In the records below, how many lines hold the word "history"? Give only the number.

Provided entries:
Start of Block

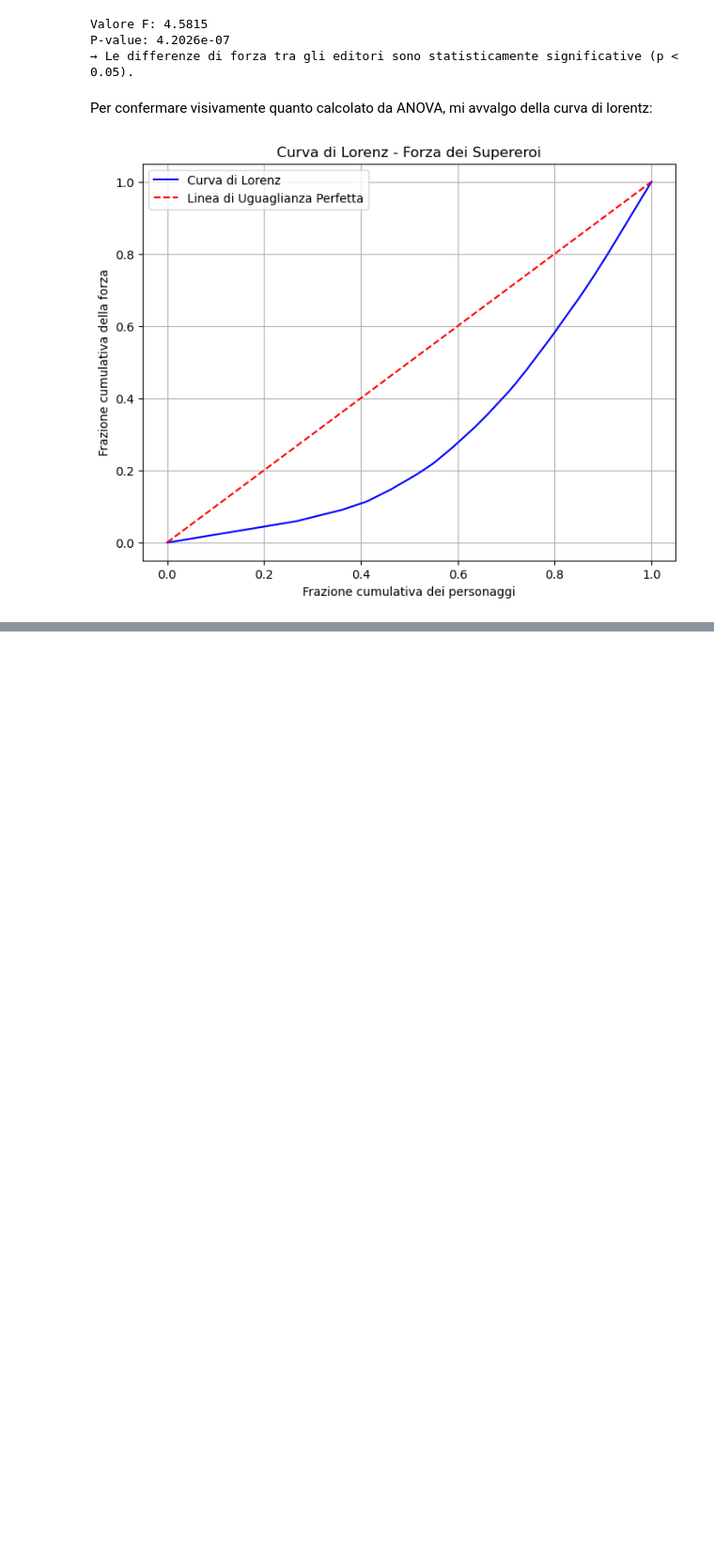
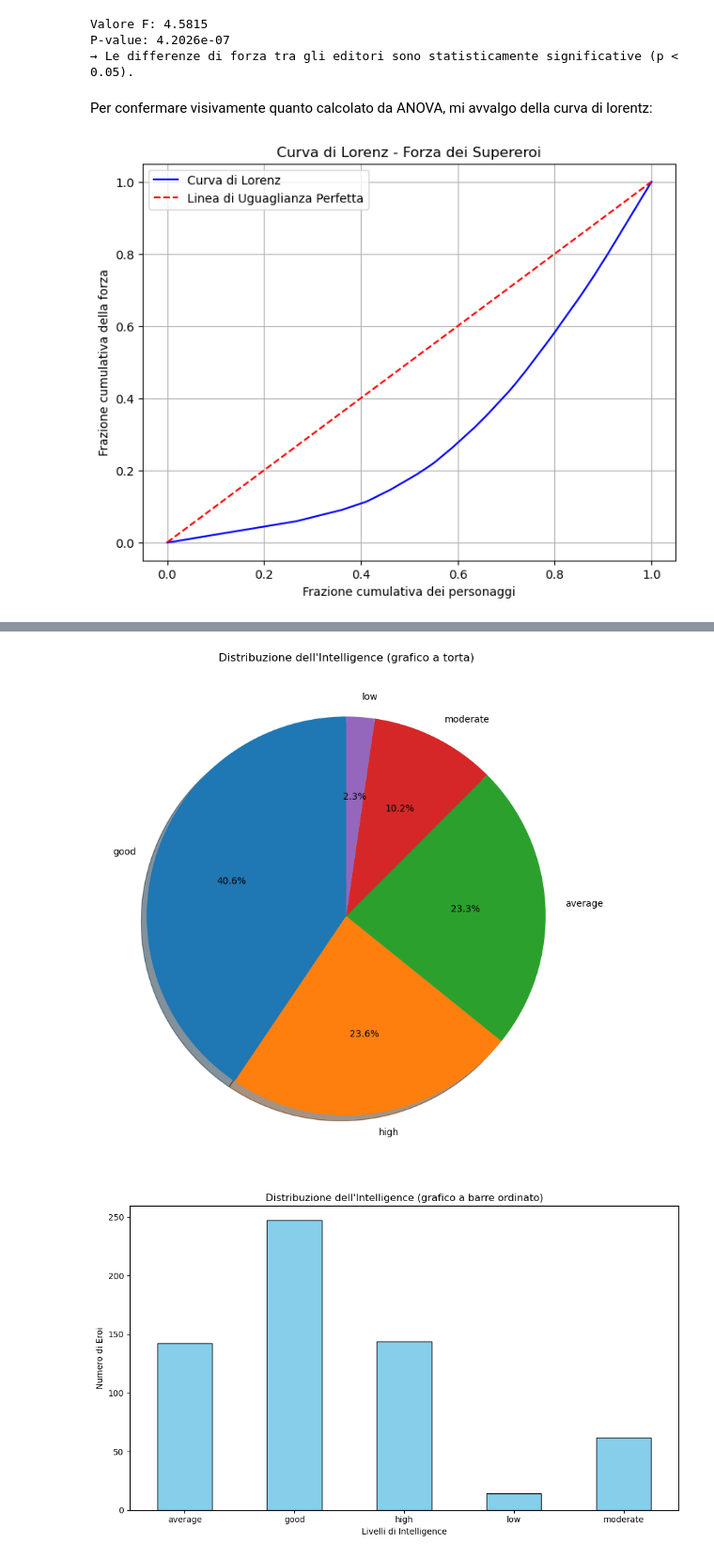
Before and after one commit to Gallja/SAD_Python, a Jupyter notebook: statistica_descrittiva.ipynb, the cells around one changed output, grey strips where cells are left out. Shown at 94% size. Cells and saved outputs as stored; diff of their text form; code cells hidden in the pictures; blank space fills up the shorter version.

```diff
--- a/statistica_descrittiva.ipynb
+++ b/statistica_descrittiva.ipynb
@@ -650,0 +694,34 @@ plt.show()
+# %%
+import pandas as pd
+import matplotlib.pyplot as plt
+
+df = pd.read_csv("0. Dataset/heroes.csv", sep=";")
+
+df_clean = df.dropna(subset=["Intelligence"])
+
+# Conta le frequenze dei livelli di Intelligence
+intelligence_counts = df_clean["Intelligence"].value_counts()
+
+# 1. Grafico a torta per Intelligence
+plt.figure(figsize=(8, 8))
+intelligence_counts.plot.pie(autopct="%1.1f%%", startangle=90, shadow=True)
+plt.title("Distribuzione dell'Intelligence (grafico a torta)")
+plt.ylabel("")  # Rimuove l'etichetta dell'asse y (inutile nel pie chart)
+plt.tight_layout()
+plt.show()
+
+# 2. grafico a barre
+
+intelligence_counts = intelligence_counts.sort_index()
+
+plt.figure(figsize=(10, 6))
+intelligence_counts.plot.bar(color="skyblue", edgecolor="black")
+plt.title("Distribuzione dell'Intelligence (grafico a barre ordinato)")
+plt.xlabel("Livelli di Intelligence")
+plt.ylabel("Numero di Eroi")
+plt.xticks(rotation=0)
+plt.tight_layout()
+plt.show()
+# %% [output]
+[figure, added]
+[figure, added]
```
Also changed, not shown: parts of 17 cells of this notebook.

End of Block
Start of Block

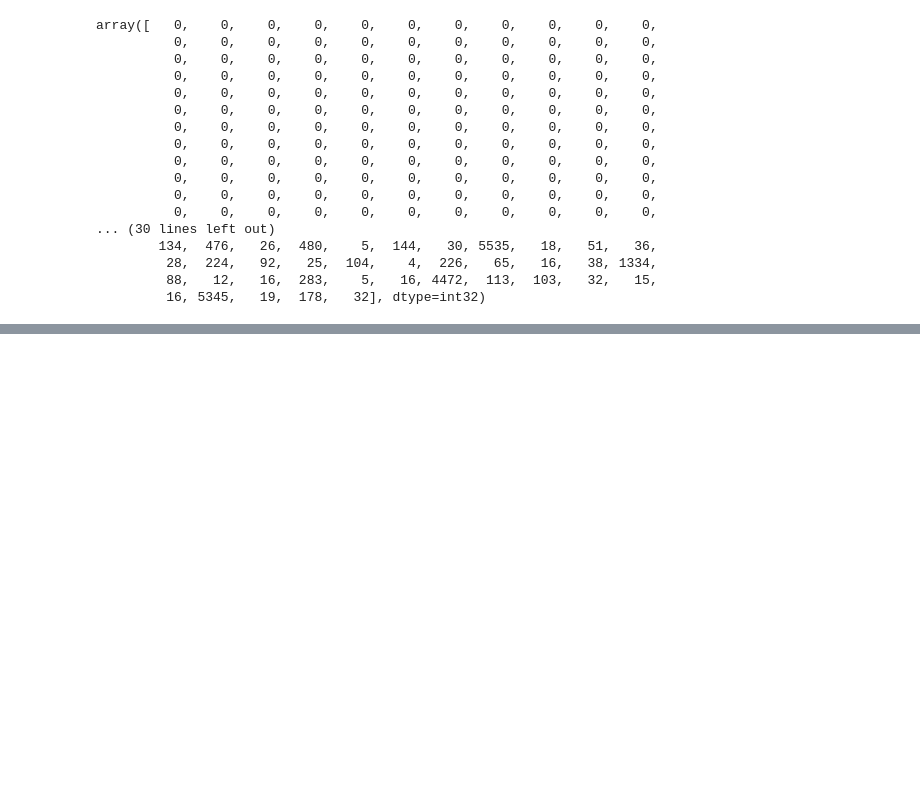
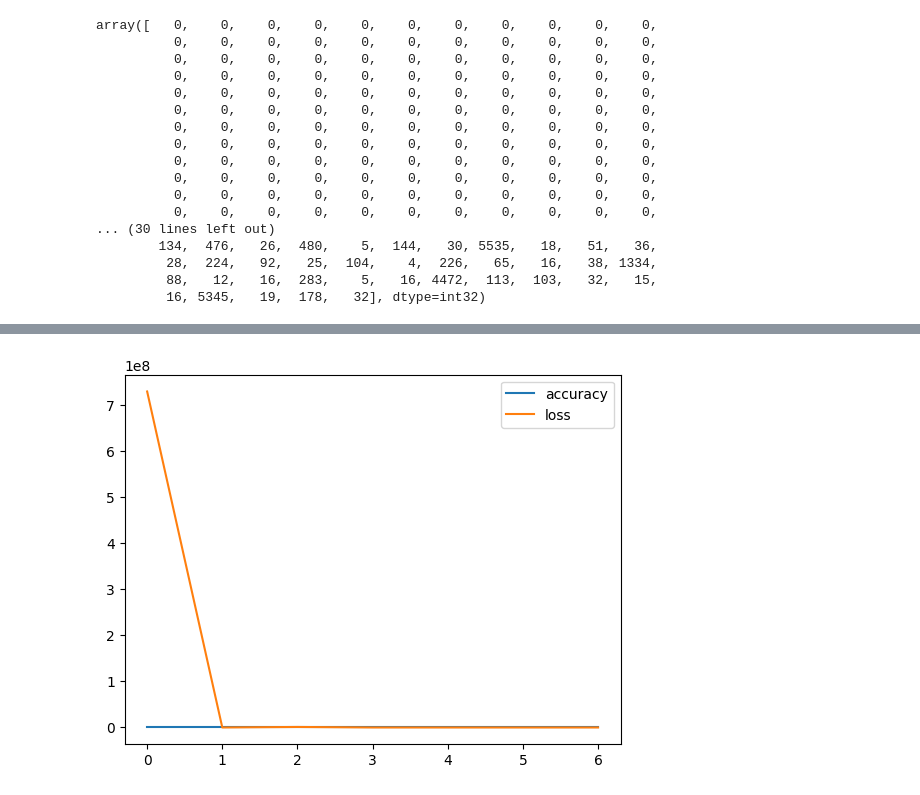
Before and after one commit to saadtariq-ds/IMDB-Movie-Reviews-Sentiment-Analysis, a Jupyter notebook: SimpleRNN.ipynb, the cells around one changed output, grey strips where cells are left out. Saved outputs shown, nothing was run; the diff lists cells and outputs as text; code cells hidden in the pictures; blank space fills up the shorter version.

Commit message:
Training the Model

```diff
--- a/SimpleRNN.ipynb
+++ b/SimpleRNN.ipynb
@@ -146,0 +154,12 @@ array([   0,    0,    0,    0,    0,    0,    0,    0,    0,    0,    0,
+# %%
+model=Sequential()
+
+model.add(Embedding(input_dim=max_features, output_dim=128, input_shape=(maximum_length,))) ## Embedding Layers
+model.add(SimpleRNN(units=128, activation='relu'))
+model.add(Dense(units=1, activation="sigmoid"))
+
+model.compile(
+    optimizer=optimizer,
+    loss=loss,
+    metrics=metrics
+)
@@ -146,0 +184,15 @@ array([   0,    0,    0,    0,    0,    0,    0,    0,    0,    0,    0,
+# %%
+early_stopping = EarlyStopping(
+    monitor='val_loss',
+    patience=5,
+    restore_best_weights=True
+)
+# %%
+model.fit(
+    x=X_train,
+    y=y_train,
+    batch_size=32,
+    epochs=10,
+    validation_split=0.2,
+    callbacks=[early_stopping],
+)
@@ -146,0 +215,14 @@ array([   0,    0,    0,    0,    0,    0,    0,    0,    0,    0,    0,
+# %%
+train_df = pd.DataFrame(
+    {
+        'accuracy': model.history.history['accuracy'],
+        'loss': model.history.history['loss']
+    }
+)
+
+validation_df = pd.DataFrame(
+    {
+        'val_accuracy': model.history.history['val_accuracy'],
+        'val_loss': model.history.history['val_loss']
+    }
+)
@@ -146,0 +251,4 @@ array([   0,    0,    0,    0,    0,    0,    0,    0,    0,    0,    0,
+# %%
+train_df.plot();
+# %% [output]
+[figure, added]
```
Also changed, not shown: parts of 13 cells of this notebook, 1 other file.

End of Block

Task output: 4